Module Identifier PH26020
Module Title THEORETICAL PHYSICS AND CONCEPTS
Co-ordinator Dr Rudolf Winter
Semester Semester 1
Other staff Dr Rudolf Winter
Pre-Requisite Core Physics at Part 1
Co-Requisite None
Mutually Exclusive None
Course delivery Lecture   30 Hours
Seminars / Tutorials   4 Workshops
Assessment
Assessment TypeAssessment Length/DetailsProportion
Semester Exam3 Hours  70%
Semester Assessment (Example Sheets 1, 2, 3, 4, 5, 6, 7, 8,)  30%

#### Learning outcomes

On successful completion of this module students should be able to:
• Express common physical systems and relationships using the mathematical language of vectors, differential equations,
• Fourier theory and modelling
• Use vectors and vector algebra to solve physical problems in 3-dimensional space and using different co-ordinate systems
• Use different methods of solution for the various types of differential equations and solve simple eigenvalue problems in the physical sciences
• Understand the concepts of Fourier analysis, convolution and correlation and appreciate the role of Fourier analysis in physical systems
• Develop simple models to approximate physical situations
• Understand the difference between the evolution of linear and non-linear systems
• Appreciate the significance of higher order terms and perturbations on the evolution of physical systems and models
•

#### Brief description

Building on Year 1 modules on Theoretical Physics 1 (PH) and on Concepts in Physics 1 (PH), this Year 2 20 credit module develops the theoretical background required by all physics students. A wide variety of problems in Physics can be described and analysed in terms of vector operators, differential equations, Fourier analysis and non-linear systems.

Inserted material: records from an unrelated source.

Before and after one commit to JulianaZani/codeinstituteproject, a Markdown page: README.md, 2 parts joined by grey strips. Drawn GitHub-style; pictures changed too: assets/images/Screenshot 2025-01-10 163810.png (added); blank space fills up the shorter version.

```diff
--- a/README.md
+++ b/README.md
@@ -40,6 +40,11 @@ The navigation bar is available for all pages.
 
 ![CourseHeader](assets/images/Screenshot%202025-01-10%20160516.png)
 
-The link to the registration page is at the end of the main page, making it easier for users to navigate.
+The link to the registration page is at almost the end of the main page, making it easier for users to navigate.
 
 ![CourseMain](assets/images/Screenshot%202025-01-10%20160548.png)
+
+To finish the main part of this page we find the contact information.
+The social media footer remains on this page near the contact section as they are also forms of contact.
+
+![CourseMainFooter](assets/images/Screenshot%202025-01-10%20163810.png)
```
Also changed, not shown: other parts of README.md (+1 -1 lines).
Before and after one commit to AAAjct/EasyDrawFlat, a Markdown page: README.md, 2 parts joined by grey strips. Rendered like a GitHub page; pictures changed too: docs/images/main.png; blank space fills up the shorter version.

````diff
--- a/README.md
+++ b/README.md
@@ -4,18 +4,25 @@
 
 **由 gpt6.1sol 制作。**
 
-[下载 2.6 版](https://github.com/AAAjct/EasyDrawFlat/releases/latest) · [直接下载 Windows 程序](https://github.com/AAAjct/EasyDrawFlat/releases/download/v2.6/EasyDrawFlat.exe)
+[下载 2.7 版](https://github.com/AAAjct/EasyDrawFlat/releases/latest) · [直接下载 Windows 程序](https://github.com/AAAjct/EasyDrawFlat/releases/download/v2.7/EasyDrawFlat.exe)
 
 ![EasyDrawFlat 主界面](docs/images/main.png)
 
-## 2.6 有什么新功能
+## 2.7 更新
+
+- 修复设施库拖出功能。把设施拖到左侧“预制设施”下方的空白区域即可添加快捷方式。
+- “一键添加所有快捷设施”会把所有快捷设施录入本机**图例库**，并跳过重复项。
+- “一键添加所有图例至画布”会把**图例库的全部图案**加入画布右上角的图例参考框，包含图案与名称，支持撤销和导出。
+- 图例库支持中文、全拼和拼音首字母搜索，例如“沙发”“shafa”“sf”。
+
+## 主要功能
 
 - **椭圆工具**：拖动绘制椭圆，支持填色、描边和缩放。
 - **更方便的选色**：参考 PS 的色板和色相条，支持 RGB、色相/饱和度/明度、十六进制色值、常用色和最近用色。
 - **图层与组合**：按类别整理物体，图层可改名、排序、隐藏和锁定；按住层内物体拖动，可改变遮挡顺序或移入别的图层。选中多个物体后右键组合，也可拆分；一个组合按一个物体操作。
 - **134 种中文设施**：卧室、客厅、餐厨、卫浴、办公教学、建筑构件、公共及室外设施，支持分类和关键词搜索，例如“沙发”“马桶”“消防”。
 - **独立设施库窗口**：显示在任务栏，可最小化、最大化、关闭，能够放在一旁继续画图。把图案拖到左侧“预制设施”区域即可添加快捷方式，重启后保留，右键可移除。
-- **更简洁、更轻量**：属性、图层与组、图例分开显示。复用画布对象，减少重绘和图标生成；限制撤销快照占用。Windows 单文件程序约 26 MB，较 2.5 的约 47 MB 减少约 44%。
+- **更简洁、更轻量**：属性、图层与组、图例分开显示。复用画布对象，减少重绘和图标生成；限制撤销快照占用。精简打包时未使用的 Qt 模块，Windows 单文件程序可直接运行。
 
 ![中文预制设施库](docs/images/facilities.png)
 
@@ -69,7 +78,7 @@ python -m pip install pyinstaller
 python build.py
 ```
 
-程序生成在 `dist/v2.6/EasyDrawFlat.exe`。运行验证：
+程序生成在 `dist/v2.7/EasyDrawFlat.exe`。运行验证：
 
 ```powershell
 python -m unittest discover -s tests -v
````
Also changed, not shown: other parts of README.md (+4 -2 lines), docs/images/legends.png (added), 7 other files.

By the end of the module the student should be able to express common physical systems and relationships using this mathematical language. Topics covered include scalar and vector triple products, polar co-ordinates, 3-D scalar and vector fields, gradient, divergence and curl of 3-D fields, eigenvalue problems, general order ordinary differential equations, simultaneous differential equations, partial differential equations, Fourier analysis of signals, complementary parameters (e.g. frequency and time), Fourier transforms, power spectra, non-linear equations, chaos theory, modelling techniques. The relevance of the above topics to the physical sciences is illustrated throughout with examples drawn from electrostatics, magnetism, gravitation, mechanics, thermo-dynamics. plasma physics, atmospheric physics and fluid dynamics

Books
** Supplementary Text
M.L Boas Mathematical Methods in the Physical Sciences Wiley